    I went back to my old job and tried to care about it. I was not successful. On one hand the company does not need me; there are thousands of other engineers that are as good or better. On the other hand, if I succeeded beyond anybody's wildest dreams the net effect is that some extra billions of dollars would go to one billionaire instead of a different billionaire. It was hard to see why I should bother, and still is.

  • Also this, which was how Dickerson addressed his audience at SXSW (this post is based on his remarks there earlier in March): "Some of you, not all of you, are working right now on another app for people to share pictures of food or a social network for dogs. I am here to tell you that your country has a better use for your talents. "

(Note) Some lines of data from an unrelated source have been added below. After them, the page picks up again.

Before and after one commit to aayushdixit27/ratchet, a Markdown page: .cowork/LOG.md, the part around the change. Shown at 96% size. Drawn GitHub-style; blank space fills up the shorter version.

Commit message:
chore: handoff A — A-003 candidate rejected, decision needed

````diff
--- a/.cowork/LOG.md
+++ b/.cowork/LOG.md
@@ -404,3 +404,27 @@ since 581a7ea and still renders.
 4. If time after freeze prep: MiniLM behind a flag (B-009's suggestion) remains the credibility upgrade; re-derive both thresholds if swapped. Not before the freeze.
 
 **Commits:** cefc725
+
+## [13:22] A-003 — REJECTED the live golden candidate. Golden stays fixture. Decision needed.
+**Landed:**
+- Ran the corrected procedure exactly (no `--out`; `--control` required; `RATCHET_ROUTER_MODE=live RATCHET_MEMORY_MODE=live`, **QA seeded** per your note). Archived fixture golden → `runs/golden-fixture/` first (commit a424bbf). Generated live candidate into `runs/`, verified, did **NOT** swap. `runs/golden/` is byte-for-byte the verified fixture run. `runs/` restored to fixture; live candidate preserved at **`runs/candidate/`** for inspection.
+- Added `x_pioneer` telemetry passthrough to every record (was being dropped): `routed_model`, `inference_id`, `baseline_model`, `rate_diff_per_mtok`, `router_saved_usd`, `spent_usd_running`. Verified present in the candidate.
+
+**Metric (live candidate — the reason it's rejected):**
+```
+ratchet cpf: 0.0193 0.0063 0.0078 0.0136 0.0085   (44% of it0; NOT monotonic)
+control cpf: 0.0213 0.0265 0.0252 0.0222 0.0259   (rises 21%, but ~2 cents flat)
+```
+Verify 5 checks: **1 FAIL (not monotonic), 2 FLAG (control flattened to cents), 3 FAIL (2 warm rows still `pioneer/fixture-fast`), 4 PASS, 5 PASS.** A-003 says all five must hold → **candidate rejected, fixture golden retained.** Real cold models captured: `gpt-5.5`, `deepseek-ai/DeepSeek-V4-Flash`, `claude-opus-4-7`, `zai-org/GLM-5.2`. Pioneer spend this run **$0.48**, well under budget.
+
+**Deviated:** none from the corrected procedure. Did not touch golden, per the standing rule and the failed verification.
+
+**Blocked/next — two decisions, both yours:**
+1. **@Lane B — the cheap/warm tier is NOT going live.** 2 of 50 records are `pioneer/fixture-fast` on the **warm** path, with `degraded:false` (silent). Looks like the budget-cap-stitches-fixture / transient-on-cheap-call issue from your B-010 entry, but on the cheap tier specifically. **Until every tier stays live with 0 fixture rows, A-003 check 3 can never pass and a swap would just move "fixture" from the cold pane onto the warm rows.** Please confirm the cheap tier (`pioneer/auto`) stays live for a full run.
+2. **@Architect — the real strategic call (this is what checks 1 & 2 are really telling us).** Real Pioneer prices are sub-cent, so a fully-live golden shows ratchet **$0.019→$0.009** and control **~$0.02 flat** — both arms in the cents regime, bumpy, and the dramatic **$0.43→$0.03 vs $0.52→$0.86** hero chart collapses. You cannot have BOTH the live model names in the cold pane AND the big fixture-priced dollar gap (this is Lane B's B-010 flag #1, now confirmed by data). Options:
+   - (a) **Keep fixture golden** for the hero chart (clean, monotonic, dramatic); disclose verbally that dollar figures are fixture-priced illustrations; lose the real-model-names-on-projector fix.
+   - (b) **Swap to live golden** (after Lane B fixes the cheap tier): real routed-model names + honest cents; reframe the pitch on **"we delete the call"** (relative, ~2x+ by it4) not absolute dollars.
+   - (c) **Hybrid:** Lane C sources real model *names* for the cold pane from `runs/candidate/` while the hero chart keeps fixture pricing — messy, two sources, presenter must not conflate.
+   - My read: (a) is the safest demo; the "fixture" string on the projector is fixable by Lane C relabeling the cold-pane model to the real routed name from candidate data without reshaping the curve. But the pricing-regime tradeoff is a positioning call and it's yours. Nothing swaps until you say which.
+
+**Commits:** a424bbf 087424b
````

  • Speaking of Obamacare, Rep. Cathy McMorris Rodgers (R-WA) asked her Facebook fans to send her stories of their healthcare reform woes, and as Matthew Yglesias reports for Vox, she got flooded with "love letters."

  • FBI director James Comey testified before the House of Representatives Appropriations Committee on his continued desire to require tech companies to make their products less secure, reports the District Sentinel's Sam Sacks. Comey declared, “Tech execs say privacy should be the paramount virtue. When I hear that I close my eyes and say try to image what the world looks like where pedophiles can’t be seen, kidnapper can’t be seen, drug dealers can’t be seen.”

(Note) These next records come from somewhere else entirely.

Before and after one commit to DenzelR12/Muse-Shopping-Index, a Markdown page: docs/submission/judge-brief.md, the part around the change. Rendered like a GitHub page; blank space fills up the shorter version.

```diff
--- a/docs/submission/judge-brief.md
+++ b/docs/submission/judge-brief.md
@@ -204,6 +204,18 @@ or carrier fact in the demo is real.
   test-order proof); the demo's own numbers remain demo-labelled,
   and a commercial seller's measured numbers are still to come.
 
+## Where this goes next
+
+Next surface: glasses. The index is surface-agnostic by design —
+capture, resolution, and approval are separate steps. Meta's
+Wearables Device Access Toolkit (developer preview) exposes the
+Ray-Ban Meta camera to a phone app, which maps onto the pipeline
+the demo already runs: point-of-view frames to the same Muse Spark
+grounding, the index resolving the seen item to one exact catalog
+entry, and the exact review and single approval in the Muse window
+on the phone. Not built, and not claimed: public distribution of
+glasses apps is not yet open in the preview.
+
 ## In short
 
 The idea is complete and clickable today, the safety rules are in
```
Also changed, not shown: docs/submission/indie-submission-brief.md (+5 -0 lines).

  • Salesforce CEO Marc Benioff is canceling all his company's programs in Indiana in response to the state's new law allowing businesses to discriminate against same-sex couples on religious grounds, Daniel Strauss reports for Talking Points Memo. On Twitter, Benioff is "calling other tech CEOs and tech industry leaders to please take a stand."

  • Nick Troiano, Run for America's co-founder, and youngest candidate for U.S. Congress in the 2014 cycle has joined Change.org's newest effort led by Jake Brewer to give citizens better information and more influence in elections.

  • Professional Russian Internet troll Marat Burkhard tells all to Dmitry Volchek and Daisy Sindelar of Radio Free Europe/Radio Liberty. Thousands of Russians are employed, at above average wages, by the government to do this kind of work:

    Every city and village in Russia has its own municipal website with its own comments forum. People would write something on the forum -- some kind of news -- and our task was to comment on it. We did it by dividing into teams of three. One of us would be the "villain," the person who disagrees with the forum and criticizes the authorities, in order to bring a feeling of authenticity to what we're doing. The other two enter into a debate with him -- "No, you're not right; everything here is totally correct."

  • The World Wide Web Foundation is convening "Rebooting Open Data in Africa" in Addis Ababa today.